▸ TO DO
Each line holding the string "status" is to be copied from the data.

[Revision tracking records]

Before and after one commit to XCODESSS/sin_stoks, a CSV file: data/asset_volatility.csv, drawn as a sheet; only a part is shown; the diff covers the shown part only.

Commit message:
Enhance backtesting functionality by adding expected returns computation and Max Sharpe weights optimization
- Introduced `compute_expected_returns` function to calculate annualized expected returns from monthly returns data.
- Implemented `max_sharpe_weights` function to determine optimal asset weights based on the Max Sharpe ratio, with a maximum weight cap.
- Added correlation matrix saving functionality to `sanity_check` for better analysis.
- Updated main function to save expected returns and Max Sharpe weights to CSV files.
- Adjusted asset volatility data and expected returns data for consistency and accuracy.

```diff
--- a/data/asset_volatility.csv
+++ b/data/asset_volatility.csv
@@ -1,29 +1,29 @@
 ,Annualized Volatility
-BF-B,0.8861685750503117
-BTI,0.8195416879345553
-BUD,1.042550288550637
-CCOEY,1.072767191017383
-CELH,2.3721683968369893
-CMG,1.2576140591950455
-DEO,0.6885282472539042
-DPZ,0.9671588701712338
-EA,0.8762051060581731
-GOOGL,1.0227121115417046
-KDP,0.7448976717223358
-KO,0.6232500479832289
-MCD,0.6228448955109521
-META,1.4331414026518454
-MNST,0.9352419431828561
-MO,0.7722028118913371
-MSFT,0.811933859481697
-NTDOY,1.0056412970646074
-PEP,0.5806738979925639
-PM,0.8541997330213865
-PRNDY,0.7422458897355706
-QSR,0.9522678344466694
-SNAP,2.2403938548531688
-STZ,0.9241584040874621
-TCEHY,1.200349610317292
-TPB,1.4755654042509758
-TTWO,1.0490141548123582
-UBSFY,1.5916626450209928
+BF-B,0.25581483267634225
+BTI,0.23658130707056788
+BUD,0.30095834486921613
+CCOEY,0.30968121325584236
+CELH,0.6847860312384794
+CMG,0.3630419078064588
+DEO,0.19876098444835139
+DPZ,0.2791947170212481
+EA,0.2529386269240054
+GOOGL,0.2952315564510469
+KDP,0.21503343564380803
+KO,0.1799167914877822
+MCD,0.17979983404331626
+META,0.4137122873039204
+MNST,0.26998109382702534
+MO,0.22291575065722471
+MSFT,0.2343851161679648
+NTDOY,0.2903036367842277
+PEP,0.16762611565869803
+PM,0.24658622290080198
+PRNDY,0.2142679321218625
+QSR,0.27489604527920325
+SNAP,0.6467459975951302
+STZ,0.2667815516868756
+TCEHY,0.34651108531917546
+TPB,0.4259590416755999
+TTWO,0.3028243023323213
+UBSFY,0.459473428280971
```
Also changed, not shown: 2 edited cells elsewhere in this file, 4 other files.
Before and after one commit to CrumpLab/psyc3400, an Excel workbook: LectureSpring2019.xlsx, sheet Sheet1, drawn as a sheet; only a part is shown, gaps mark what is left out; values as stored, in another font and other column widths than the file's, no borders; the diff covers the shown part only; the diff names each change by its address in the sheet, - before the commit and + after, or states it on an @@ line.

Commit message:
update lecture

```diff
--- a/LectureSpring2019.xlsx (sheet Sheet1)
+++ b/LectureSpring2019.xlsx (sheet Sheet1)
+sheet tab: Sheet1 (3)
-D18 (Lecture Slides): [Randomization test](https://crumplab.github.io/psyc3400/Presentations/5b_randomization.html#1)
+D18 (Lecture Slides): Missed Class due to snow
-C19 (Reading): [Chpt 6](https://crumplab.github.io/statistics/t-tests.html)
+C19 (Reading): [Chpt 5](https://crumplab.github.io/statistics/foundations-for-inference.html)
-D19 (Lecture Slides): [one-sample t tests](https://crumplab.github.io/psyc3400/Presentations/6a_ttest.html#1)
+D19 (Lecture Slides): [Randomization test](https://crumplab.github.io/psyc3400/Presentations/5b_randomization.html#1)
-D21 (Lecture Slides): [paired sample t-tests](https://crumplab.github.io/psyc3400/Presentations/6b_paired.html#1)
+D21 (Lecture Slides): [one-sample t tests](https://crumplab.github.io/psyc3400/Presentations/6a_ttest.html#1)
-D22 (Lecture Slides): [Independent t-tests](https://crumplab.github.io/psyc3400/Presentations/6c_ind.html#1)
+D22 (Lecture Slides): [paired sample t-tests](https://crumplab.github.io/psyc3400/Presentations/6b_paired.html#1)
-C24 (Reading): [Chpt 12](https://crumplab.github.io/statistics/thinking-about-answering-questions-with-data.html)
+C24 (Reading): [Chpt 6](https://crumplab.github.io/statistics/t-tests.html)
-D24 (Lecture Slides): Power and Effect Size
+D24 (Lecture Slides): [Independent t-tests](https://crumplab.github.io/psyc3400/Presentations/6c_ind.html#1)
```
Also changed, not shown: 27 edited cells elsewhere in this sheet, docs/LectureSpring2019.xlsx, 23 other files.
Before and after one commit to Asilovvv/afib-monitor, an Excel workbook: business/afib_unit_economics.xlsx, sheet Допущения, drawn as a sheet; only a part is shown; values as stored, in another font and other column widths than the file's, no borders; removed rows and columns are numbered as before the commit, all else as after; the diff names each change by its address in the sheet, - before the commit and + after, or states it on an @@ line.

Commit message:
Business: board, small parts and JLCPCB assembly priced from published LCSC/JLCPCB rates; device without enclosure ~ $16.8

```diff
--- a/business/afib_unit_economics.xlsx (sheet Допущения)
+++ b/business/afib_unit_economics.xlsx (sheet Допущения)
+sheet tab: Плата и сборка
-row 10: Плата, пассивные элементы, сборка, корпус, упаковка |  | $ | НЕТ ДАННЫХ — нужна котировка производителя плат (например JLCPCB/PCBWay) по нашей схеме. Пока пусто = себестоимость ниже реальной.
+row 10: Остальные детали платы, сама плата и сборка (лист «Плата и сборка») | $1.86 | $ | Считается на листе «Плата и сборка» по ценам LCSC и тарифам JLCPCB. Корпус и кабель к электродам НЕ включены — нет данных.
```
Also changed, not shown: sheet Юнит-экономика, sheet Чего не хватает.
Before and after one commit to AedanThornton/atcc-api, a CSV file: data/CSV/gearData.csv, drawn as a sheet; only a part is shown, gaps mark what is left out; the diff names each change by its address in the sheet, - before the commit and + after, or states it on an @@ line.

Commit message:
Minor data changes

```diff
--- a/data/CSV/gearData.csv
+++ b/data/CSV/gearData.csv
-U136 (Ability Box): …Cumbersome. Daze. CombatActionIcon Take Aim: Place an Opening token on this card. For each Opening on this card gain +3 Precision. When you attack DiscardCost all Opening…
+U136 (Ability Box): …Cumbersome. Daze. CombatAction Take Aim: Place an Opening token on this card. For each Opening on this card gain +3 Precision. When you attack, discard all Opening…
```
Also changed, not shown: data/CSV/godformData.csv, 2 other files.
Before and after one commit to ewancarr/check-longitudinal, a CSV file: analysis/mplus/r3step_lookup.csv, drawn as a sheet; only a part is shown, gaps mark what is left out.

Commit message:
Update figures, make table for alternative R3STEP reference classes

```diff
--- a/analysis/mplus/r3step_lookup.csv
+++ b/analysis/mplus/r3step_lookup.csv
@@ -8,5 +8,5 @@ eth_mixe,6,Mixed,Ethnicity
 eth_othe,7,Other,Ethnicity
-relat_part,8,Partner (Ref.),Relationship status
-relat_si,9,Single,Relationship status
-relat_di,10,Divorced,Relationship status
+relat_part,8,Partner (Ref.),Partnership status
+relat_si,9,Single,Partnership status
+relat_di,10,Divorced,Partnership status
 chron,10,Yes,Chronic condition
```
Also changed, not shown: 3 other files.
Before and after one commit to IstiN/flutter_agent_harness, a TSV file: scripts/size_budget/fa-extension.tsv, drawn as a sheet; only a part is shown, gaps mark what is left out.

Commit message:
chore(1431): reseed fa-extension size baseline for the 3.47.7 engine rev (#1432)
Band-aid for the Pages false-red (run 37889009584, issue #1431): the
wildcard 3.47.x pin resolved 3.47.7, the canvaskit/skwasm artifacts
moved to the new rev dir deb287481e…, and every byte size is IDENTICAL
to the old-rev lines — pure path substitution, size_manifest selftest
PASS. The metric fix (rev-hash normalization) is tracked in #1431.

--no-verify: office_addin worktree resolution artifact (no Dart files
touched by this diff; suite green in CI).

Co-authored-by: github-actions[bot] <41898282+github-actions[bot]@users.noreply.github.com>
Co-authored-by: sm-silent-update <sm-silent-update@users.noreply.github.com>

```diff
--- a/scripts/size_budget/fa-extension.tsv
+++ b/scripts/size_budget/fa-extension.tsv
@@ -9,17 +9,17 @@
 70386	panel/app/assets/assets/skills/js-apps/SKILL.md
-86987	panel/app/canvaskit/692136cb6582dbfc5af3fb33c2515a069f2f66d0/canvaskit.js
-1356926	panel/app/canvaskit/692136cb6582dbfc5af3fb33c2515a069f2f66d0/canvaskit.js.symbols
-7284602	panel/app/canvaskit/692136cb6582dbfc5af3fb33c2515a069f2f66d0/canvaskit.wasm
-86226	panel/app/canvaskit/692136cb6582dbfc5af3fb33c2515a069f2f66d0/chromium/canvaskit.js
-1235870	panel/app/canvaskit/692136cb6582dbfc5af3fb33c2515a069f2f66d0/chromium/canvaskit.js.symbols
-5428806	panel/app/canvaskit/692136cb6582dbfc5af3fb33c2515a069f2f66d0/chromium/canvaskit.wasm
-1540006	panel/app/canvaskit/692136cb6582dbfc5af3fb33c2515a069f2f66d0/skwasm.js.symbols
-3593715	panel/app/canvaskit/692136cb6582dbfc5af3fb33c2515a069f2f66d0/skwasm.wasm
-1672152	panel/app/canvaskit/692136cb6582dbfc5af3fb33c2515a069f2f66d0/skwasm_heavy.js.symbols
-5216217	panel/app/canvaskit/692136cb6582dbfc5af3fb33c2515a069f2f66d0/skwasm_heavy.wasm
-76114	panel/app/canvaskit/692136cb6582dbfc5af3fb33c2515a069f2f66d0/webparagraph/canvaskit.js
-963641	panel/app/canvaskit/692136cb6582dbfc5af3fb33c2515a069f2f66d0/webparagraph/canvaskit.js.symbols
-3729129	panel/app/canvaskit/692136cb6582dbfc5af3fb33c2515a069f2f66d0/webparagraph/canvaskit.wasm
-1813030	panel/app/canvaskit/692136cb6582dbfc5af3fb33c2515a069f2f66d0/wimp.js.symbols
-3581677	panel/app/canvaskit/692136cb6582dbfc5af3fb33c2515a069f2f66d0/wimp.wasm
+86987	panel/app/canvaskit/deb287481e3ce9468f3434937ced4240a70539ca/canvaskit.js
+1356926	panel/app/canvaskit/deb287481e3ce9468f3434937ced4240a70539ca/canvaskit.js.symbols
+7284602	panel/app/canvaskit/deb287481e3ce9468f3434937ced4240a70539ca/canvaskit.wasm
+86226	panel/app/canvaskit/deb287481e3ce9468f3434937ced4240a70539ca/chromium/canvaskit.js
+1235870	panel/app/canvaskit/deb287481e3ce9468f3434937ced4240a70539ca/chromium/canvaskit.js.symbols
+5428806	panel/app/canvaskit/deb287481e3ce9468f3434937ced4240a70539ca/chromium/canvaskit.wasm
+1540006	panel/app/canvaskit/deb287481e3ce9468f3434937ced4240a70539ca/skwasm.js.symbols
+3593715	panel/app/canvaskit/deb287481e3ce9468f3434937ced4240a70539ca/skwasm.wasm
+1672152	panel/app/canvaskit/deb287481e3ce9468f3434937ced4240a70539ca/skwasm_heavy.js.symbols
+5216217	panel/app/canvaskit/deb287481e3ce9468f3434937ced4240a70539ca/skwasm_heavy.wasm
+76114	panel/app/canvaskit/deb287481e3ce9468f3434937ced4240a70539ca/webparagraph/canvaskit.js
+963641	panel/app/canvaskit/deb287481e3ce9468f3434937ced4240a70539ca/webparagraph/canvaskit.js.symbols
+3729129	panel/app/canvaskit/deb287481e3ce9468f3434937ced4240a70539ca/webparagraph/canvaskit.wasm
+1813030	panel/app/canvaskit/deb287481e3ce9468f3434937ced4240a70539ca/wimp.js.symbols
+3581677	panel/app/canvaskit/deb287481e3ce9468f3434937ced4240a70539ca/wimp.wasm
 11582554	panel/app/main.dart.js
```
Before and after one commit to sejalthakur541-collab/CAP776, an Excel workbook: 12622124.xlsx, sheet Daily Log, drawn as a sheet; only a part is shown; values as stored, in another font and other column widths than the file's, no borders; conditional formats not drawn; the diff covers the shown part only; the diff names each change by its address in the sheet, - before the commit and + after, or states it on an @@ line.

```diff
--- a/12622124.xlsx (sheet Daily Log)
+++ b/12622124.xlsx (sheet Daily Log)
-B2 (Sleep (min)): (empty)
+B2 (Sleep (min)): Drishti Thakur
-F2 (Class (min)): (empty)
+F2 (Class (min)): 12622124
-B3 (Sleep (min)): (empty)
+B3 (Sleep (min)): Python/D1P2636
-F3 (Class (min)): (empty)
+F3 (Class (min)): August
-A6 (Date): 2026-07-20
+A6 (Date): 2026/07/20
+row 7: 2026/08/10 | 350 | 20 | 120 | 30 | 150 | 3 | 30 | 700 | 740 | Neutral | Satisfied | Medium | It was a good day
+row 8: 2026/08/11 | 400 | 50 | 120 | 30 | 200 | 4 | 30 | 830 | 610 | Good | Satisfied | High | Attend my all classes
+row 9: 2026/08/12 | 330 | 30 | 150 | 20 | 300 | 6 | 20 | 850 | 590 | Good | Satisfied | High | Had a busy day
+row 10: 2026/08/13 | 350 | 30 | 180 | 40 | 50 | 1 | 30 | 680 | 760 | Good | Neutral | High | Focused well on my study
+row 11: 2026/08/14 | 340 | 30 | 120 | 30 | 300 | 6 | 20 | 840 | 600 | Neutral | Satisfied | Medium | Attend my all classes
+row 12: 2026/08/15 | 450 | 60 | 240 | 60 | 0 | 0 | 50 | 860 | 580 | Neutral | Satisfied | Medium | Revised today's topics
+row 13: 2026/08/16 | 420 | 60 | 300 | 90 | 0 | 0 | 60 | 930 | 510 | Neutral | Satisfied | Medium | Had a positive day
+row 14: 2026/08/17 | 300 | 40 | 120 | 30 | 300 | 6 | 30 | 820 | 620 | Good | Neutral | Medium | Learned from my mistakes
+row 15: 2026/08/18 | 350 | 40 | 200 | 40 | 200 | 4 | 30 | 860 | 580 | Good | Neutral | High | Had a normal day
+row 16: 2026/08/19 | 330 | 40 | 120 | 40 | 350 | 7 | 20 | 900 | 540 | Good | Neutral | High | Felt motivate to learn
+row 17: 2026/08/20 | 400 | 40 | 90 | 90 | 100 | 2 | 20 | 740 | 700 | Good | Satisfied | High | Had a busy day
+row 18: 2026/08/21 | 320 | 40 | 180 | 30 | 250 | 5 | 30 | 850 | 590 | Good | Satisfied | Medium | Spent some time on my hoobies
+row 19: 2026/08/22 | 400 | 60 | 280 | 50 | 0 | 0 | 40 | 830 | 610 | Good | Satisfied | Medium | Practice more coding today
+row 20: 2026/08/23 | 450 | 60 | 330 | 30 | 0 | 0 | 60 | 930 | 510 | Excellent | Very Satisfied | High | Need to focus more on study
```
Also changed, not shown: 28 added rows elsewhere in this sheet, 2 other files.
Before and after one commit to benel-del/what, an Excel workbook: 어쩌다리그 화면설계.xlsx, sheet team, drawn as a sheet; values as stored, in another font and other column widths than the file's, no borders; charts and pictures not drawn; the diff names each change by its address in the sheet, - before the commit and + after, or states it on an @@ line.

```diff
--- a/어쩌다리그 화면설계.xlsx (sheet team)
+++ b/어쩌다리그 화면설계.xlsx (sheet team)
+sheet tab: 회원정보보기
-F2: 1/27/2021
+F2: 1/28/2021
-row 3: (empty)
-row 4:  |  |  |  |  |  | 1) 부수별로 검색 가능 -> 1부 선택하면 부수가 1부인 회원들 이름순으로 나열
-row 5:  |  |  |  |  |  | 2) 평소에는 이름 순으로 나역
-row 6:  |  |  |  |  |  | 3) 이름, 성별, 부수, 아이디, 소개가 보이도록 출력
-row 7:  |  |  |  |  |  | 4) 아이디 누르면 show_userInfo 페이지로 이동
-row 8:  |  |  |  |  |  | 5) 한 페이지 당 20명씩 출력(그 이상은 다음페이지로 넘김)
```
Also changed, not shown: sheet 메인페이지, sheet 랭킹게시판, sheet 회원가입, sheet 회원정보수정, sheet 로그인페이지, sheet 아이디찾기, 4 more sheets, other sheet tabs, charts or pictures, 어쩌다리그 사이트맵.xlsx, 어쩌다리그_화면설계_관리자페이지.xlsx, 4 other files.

▸ REPLY TO THE TASK
-relat_part,8,Partner (Ref.),Relationship status
-relat_si,9,Single,Relationship status
-relat_di,10,Divorced,Relationship status
+relat_part,8,Partner (Ref.),Partnership status
+relat_si,9,Single,Partnership status
+relat_di,10,Divorced,Partnership status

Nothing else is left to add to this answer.